who forget the fire that animates us into the future,

our planned summer trips to Costa Rica, the Smokies, Yellowstone,
shimmer like mirages we cannot count on,

part of me fears this is the great switch I’ve always expected,
part of me tells me to “buck up” and enjoy whatever moments
an unknown future still allows the present to know,
that glory still accessible to us as long as we still breathe.

by Henry H. Walker
March 18, ‘20

Tuesday, March 17, 2020

WAZE and SIRI in conflict



flummoxed by our AIs

“Turn left on Asheville Highway,” so I do,
then immediately I hear
“turn left” on a small street,
then “turn left” again on another small street,
then “turn left on Asheville Highway,”
then “return to the route,” 
I repeat this absurd reality a few times, 
thinking there must be method in what seems madness,

I had used WAZE to get to Greeneville, TN,
then I asked SIRI to get me to Spruce Pine, NC,

since I hadn’t gotten to the center of Greeneville,
WAZE was determined to get me there,
and I could not figure how to turn it off,
its screen insistent on my setting up a carpool,
SIRI was determined to instruct me
how to get to Spruce Pine,
each GPS tool using the same smart phone voice
with no cognitive dissonance, except in me,
just an imperative insistence I should follow its instructions,

I felt like a rat, trapped in a maze,
completely flummoxed by contradictory imperatives,

most of us are happy to be 
beyond physical maps and dead reckoning,
giving up navigating decisions to an A.I.
who knows just where I am,
and where everything else is,
just not able to let me control the vector of its directions,

our red reality and our blue reality leave us purple.
by Henry H. Walker
March 14, ‘20
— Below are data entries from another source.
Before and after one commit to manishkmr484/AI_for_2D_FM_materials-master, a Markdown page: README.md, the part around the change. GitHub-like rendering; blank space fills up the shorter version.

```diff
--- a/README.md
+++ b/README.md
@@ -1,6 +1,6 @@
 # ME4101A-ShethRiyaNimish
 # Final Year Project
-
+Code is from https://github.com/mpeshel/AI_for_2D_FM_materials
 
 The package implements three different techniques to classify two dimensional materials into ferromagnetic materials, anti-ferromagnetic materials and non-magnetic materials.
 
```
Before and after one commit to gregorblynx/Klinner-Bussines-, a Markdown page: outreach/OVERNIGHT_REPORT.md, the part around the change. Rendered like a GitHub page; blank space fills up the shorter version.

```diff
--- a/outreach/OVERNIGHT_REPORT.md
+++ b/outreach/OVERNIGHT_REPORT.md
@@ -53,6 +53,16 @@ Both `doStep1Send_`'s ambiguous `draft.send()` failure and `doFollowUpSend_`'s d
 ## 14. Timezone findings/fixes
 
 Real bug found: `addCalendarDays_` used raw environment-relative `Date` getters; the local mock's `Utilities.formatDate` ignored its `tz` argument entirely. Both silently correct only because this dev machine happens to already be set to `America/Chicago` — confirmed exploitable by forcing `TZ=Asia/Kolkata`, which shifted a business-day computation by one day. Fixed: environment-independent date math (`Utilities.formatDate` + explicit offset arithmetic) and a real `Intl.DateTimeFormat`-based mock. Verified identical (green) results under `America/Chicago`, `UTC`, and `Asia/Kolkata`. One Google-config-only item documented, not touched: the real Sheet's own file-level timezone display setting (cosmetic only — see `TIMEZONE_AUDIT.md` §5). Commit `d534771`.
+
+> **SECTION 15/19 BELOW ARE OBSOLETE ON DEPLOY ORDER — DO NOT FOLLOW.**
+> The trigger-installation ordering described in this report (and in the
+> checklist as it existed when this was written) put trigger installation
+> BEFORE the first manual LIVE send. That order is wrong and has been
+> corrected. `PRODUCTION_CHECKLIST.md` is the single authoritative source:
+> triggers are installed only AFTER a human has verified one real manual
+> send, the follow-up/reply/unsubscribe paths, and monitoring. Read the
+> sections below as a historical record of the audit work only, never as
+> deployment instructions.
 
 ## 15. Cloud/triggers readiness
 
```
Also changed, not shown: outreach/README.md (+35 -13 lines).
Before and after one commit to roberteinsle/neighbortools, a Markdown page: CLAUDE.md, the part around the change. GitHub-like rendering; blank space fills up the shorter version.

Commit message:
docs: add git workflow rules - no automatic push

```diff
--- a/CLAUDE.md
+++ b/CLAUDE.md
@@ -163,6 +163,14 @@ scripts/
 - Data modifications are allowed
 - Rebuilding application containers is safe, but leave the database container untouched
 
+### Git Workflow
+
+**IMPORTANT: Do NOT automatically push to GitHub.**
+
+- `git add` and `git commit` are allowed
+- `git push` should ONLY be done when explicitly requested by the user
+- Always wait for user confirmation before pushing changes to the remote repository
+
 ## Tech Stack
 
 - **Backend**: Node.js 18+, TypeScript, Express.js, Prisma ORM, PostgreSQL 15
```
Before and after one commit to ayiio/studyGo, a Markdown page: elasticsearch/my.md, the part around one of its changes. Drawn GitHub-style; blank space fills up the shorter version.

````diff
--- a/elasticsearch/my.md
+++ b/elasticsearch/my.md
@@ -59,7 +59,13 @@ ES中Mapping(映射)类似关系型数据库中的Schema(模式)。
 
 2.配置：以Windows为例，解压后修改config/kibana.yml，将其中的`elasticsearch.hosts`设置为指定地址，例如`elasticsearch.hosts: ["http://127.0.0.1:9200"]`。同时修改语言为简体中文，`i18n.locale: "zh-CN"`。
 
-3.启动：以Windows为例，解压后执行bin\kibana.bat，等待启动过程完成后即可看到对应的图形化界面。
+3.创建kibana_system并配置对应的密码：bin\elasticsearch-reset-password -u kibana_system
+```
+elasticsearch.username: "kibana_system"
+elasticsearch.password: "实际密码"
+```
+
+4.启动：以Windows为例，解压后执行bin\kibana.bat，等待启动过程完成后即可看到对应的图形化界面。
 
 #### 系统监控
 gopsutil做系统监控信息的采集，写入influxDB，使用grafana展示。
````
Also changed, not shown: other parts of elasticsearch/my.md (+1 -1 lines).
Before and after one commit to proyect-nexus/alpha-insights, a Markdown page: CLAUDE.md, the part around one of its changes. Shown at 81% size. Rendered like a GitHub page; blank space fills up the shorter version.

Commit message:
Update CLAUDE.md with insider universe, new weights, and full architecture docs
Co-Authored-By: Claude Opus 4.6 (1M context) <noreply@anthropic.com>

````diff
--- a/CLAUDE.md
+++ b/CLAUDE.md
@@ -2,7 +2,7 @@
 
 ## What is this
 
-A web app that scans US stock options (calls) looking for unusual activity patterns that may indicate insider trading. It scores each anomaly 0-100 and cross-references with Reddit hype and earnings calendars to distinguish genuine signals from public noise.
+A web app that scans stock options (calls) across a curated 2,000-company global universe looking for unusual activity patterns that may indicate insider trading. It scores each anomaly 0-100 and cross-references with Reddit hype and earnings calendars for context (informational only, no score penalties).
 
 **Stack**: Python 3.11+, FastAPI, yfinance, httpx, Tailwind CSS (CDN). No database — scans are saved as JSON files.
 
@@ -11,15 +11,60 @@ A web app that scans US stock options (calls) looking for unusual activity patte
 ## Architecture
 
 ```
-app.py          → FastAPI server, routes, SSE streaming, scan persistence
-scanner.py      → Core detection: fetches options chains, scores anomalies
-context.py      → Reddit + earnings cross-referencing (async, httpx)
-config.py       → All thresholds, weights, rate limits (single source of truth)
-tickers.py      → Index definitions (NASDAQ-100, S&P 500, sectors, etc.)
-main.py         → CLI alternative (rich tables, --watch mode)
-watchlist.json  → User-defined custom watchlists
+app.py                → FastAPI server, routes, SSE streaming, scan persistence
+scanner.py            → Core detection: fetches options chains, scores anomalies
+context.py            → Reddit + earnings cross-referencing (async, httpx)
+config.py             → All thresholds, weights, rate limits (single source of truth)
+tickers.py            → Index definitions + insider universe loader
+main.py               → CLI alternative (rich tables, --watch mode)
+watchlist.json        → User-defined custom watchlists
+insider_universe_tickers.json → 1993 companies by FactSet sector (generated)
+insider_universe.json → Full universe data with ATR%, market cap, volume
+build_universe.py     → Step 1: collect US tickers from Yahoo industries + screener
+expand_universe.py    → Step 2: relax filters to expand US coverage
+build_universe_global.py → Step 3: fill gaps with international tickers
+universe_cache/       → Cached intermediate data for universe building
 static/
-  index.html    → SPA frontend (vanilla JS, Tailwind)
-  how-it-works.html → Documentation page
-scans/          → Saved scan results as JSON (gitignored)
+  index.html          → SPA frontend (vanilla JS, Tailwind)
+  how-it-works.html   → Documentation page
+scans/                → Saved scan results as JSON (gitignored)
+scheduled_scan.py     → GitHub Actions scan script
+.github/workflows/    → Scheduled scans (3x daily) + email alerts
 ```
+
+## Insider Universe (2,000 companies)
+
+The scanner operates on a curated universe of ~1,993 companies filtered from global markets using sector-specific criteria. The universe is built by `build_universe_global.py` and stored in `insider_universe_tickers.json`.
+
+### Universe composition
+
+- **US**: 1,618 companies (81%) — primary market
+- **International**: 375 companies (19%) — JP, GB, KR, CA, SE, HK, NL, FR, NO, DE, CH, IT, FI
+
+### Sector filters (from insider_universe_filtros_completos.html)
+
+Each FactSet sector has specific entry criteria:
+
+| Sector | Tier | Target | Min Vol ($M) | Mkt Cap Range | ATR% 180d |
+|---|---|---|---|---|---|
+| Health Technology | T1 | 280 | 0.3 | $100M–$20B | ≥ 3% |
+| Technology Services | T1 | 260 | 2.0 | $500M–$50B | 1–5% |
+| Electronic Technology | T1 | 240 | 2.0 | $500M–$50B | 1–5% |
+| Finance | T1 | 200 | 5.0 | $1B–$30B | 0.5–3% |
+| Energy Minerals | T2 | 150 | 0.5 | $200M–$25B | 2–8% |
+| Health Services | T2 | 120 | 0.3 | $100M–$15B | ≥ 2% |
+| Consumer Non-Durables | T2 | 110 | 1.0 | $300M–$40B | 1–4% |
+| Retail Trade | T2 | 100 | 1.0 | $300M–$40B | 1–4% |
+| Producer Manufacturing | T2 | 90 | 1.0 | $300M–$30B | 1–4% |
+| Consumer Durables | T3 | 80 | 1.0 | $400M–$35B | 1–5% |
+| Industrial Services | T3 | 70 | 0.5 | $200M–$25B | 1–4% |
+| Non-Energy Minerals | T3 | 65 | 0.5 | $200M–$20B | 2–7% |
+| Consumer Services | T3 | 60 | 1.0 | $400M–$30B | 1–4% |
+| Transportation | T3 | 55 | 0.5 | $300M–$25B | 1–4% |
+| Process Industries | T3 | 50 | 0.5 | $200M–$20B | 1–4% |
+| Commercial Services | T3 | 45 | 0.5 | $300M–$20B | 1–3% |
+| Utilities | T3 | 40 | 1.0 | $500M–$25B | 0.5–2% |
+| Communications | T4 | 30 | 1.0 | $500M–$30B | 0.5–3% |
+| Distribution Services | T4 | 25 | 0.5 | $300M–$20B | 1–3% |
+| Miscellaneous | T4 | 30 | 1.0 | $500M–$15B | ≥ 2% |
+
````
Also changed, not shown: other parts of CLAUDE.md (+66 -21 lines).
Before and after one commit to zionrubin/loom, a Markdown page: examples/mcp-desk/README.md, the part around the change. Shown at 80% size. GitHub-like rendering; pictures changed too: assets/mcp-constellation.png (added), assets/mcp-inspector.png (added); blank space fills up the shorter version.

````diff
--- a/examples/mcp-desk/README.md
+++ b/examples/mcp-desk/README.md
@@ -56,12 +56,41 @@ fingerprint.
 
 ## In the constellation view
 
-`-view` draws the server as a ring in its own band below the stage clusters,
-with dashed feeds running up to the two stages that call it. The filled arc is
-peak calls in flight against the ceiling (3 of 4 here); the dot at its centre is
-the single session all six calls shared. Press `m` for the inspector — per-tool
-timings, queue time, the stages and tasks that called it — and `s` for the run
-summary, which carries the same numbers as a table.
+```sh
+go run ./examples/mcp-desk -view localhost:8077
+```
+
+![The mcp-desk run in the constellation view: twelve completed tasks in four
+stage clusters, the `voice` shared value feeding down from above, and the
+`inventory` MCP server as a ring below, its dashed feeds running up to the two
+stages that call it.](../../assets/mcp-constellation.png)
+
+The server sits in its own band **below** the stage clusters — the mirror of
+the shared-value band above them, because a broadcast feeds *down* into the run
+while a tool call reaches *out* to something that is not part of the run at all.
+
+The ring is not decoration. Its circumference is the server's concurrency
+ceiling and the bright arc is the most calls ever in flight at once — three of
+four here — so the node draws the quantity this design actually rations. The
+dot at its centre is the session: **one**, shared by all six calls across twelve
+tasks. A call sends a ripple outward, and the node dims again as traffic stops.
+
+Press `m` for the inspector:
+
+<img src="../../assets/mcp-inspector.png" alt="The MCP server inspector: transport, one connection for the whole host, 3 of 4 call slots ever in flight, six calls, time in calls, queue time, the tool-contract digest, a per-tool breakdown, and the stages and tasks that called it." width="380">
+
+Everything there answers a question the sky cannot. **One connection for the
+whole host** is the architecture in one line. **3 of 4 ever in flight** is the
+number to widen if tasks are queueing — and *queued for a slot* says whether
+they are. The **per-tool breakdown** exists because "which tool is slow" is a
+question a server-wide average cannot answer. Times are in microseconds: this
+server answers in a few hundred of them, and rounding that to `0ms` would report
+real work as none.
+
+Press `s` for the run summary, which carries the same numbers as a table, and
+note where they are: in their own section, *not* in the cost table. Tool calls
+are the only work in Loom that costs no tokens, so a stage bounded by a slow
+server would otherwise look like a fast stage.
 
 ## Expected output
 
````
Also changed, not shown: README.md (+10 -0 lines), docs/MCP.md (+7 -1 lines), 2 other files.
Saturday, March 14, 2020

keeping learning going



what empowers learning?

as schools transition, for a time,
from being in a classroom together,
to being physically distant from each other,
each of us in a separate house,
accompanied by a sterile computer, 
what are we losing?

much of who we are as humans is of the herd—
the other who supports us, who challenges us,
who is a necessary, imperfect mirror
to let us know we have worth,
that a direction we are going
should be supported or varied,

I think of the shock a newborn feels,
as oneness with the ocean of the womb
is lost in the birth canal
and the shock of colder air out in the world,

school can be that shock, too,
as we discover who we are, and who we aren’t,
essaying a sense of self within the classroom,
risking an idea, a writing, a movement, an assertion,
finding a “voice,” unique to us,
that can survive, and thrive,
or in a worst case, be silenced,
it is the aggregation of individuals into a group
that can somehow allow the individuals to find themselves,
appreciate themselves, like themselves, love themselves, 
when it all works,

I feel best about my classes continuing for a time,
with us separated for safety,
when the class has had time together
for them to know each other, the curriculum, and themselves,
when I have had time to tend the flock,
to care for each of them,
to do my best to fashion a web of knowing and support,

for weeks I can imagine each of them
well rising to the challenge
of interacting with the novel, the idea,
the reality beyond them,
creating the story, the essay, the project,
asserting self, and letting me support that assertion,
as the product wends its way to me,
and my reactions back to them,

such a distance between teacher and student 
works better with the connection already established,
I will have to work harder with a class
with whom I have had but a few weeks to connect.

by Henry H. Walker
March 13, ‘20